[Entries taken from a collection]
════════

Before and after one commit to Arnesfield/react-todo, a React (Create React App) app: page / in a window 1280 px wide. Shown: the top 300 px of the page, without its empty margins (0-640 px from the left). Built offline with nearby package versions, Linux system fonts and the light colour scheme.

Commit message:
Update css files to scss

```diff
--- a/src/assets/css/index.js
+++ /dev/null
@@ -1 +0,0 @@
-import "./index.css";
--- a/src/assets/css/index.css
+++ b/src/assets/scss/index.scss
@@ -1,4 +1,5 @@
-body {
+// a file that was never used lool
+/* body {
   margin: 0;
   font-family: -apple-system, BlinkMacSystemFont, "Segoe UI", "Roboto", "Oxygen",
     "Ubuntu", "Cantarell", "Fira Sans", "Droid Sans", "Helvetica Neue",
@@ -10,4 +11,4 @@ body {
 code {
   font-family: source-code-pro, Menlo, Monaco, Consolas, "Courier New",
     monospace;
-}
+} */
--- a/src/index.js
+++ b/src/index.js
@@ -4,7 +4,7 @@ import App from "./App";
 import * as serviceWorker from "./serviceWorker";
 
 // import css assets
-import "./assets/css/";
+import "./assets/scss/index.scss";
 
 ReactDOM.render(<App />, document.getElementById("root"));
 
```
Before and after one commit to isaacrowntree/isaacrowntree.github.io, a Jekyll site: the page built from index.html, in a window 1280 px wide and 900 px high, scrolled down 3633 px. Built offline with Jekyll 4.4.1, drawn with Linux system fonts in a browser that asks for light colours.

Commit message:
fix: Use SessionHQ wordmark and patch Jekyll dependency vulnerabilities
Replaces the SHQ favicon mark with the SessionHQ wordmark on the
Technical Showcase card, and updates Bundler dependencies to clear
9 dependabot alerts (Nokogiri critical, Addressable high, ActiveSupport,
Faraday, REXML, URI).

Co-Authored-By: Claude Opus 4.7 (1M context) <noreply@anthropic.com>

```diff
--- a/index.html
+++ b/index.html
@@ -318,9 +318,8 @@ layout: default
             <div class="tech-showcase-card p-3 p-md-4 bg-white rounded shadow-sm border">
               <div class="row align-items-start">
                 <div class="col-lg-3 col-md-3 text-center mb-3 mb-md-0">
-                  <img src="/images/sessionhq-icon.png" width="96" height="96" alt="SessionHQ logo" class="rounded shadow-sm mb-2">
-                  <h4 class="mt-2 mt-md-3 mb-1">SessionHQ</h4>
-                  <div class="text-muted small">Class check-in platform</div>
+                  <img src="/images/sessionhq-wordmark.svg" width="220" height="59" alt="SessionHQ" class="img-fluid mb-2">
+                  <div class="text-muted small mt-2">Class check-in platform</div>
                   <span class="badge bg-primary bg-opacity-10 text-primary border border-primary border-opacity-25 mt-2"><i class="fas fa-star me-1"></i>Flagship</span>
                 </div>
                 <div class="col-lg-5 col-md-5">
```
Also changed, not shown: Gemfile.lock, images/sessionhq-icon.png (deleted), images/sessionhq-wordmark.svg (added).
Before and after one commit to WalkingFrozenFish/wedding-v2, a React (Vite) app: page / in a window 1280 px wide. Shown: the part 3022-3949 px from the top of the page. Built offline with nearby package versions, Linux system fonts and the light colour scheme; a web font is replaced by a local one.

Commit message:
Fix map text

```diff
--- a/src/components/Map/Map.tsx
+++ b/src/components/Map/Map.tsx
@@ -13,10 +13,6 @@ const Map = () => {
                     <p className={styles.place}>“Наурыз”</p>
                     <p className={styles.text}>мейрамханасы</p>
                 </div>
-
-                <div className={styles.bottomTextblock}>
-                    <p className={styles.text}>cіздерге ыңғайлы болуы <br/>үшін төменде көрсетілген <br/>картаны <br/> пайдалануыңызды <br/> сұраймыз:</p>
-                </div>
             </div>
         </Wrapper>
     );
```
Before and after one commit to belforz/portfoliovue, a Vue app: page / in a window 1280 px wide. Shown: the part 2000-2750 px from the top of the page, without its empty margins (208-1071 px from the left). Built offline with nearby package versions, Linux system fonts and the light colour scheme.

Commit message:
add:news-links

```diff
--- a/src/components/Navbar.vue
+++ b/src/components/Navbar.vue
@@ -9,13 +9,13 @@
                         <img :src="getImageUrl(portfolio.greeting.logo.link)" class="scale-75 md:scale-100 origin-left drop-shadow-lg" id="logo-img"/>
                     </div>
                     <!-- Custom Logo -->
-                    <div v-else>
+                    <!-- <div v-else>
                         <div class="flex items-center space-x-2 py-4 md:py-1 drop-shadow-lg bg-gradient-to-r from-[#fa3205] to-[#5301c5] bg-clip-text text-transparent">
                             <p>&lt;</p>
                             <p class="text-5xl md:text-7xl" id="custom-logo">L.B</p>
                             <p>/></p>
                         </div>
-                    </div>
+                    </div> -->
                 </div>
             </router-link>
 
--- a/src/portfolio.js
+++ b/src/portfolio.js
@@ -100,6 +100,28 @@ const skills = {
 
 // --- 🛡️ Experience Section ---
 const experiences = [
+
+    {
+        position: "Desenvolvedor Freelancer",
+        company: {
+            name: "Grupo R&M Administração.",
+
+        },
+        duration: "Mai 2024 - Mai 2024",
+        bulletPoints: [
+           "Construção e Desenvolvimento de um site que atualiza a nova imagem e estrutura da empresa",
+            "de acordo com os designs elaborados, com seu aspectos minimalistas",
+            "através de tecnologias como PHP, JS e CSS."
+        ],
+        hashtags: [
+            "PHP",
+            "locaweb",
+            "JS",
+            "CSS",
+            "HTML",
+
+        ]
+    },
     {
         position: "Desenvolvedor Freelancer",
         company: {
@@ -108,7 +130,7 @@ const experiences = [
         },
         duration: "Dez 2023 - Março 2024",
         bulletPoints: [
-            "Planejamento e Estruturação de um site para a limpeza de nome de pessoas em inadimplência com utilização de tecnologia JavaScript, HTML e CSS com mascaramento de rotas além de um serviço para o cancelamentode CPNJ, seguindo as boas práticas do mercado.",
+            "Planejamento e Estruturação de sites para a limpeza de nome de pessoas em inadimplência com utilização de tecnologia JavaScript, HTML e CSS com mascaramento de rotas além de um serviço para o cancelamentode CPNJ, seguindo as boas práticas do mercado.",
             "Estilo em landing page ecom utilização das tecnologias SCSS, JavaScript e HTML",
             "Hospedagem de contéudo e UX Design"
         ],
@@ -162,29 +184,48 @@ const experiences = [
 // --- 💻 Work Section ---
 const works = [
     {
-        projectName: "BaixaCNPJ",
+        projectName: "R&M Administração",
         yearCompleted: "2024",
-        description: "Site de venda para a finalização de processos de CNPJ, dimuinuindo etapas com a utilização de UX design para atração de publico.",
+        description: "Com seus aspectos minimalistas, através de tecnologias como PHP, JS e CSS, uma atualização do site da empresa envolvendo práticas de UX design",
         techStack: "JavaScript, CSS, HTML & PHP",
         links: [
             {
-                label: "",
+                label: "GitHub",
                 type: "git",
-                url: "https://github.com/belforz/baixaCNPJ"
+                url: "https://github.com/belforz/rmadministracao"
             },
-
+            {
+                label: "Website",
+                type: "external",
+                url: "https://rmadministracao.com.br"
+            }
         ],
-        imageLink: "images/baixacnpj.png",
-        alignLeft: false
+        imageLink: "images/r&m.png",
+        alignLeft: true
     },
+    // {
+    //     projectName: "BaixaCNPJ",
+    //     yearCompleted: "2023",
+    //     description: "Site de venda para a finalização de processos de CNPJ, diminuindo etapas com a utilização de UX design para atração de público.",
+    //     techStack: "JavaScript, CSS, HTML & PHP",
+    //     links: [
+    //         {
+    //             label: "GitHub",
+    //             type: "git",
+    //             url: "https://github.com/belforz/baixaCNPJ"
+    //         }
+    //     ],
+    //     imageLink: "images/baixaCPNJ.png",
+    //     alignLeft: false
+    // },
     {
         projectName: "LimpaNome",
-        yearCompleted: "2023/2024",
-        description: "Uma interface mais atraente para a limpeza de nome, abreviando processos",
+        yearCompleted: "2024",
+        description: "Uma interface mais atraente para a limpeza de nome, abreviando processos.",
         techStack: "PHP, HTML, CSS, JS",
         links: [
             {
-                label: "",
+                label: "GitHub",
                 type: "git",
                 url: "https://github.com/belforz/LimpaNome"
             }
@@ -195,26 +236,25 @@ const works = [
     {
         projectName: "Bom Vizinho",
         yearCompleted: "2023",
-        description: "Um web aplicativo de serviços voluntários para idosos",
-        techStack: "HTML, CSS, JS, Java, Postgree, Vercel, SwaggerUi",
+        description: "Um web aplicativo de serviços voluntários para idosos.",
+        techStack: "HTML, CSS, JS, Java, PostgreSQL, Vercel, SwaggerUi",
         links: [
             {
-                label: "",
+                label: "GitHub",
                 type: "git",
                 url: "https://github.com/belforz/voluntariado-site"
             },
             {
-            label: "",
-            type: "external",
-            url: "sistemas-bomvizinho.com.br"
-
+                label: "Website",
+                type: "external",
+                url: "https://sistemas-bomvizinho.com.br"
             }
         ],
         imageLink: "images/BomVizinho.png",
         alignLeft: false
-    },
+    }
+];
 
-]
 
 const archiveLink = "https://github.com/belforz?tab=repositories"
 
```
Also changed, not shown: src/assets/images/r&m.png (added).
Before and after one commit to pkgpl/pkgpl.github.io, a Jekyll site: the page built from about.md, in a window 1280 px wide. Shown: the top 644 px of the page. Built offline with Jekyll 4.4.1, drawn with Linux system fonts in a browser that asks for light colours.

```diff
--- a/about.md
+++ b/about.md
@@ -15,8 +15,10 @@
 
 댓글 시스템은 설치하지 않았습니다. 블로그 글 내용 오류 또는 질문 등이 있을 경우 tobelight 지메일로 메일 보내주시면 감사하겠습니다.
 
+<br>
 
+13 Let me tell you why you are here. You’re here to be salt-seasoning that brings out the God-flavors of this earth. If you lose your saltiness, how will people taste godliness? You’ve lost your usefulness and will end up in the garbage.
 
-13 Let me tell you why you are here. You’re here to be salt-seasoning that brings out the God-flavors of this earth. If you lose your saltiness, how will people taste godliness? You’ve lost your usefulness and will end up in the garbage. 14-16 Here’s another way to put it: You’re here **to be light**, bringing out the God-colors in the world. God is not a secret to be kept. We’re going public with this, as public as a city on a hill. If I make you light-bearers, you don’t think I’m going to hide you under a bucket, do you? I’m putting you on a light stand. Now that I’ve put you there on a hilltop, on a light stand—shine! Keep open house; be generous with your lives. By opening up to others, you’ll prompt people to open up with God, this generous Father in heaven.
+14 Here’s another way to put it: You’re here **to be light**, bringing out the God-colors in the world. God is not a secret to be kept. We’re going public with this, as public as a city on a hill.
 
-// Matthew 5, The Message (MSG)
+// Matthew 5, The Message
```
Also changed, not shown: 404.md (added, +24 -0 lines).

════════

§ Task objective
Find each line above that contains "description", and copy those lines.

§ Solution
-        description: "Site de venda para a finalização de processos de CNPJ, dimuinuindo etapas com a utilização de UX design para atração de publico.",
+        description: "Com seus aspectos minimalistas, através de tecnologias como PHP, JS e CSS, uma atualização do site da empresa envolvendo práticas de UX design",
+    //     description: "Site de venda para a finalização de processos de CNPJ, diminuindo etapas com a utilização de UX design para atração de público.",
-        description: "Uma interface mais atraente para a limpeza de nome, abreviando processos",
+        description: "Uma interface mais atraente para a limpeza de nome, abreviando processos.",
-        description: "Um web aplicativo de serviços voluntários para idosos",
+        description: "Um web aplicativo de serviços voluntários para idosos.",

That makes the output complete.